#### Data extracts:
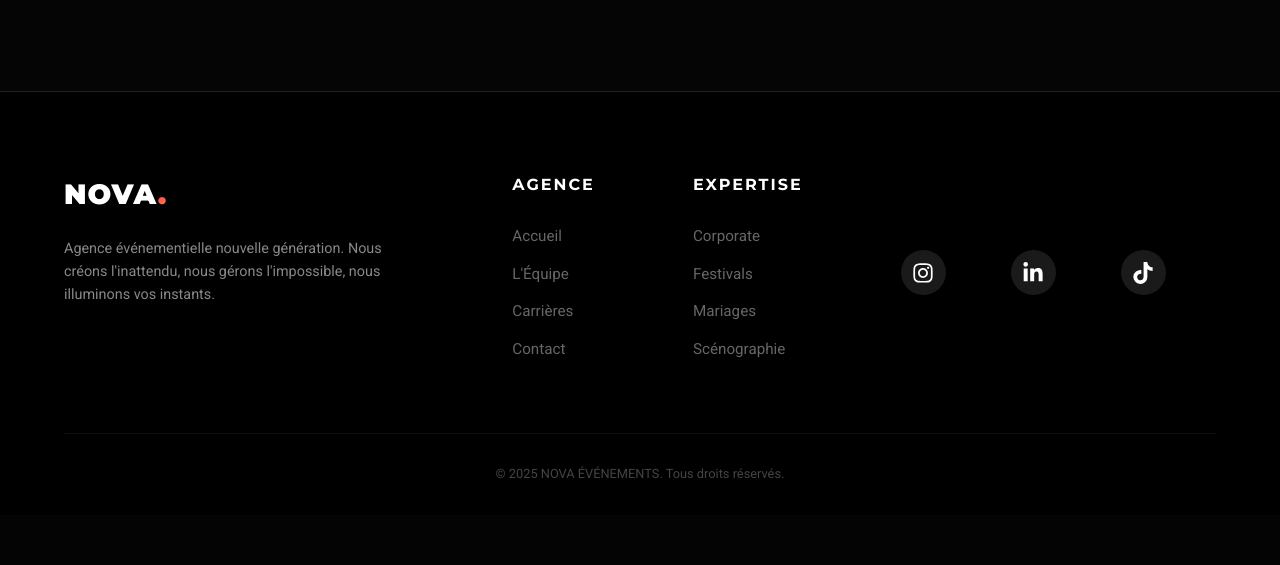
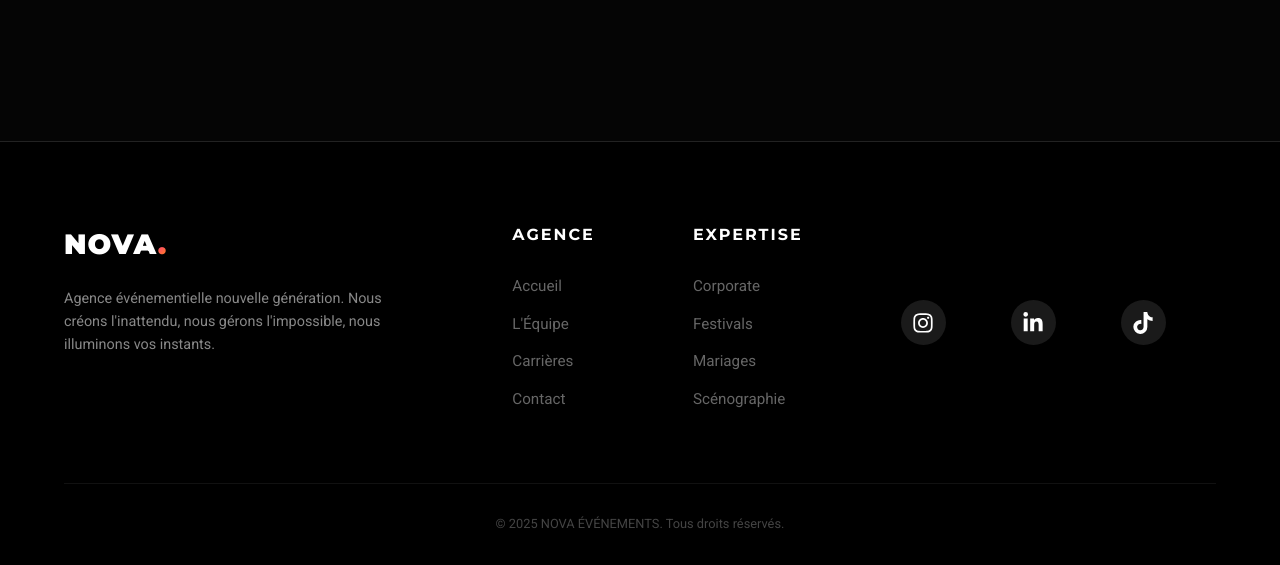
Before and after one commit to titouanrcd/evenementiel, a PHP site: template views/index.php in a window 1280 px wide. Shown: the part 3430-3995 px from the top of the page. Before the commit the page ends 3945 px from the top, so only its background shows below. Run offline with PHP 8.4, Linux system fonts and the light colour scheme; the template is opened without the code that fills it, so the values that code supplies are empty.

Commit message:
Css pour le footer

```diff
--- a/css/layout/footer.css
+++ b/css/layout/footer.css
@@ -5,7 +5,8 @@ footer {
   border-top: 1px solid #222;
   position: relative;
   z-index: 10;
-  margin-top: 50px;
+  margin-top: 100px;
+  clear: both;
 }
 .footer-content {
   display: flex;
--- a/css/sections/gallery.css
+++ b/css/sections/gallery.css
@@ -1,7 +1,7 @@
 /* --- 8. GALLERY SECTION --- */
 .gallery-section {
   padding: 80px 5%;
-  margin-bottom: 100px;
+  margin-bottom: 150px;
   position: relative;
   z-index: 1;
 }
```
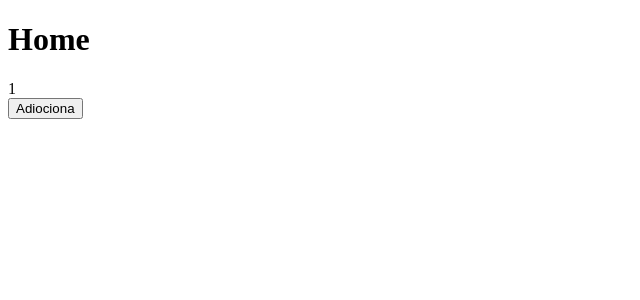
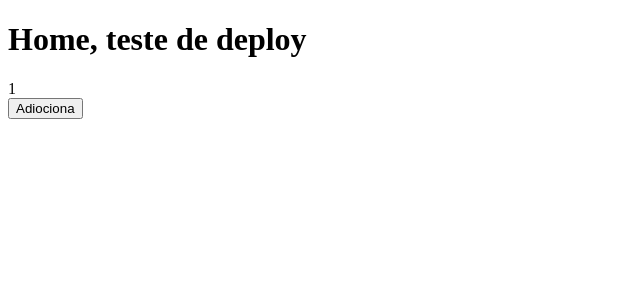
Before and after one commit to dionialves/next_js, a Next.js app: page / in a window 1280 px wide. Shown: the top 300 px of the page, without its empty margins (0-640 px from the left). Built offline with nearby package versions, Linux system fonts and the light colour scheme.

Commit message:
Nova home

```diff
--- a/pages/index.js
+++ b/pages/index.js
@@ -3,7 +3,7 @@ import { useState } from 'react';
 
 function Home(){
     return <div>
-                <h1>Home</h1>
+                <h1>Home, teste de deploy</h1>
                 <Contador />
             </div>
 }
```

#### What the task asks:
Produce a verbatim copy of all records, minus pictures.

#### Response to the exercise:
Before and after one commit to titouanrcd/evenementiel, a PHP site: template views/index.php in a window 1280 px wide. Shown: the part 3430-3995 px from the top of the page. Before the commit the page ends 3945 px from the top, so only its background shows below. Run offline with PHP 8.4, Linux system fonts and the light colour scheme; the template is opened without the code that fills it, so the values that code supplies are empty.

Commit message:
Css pour le footer

```diff
--- a/css/layout/footer.css
+++ b/css/layout/footer.css
@@ -5,7 +5,8 @@ footer {
   border-top: 1px solid #222;
   position: relative;
   z-index: 10;
-  margin-top: 50px;
+  margin-top: 100px;
+  clear: both;
 }
 .footer-content {
   display: flex;
--- a/css/sections/gallery.css
+++ b/css/sections/gallery.css
@@ -1,7 +1,7 @@
 /* --- 8. GALLERY SECTION --- */
 .gallery-section {
   padding: 80px 5%;
-  margin-bottom: 100px;
+  margin-bottom: 150px;
   position: relative;
   z-index: 1;
 }
```
Before and after one commit to dionialves/next_js, a Next.js app: page / in a window 1280 px wide. Shown: the top 300 px of the page, without its empty margins (0-640 px from the left). Built offline with nearby package versions, Linux system fonts and the light colour scheme.

Commit message:
Nova home

```diff
--- a/pages/index.js
+++ b/pages/index.js
@@ -3,7 +3,7 @@ import { useState } from 'react';
 
 function Home(){
     return <div>
-                <h1>Home</h1>
+                <h1>Home, teste de deploy</h1>
                 <Contador />
             </div>
 }
```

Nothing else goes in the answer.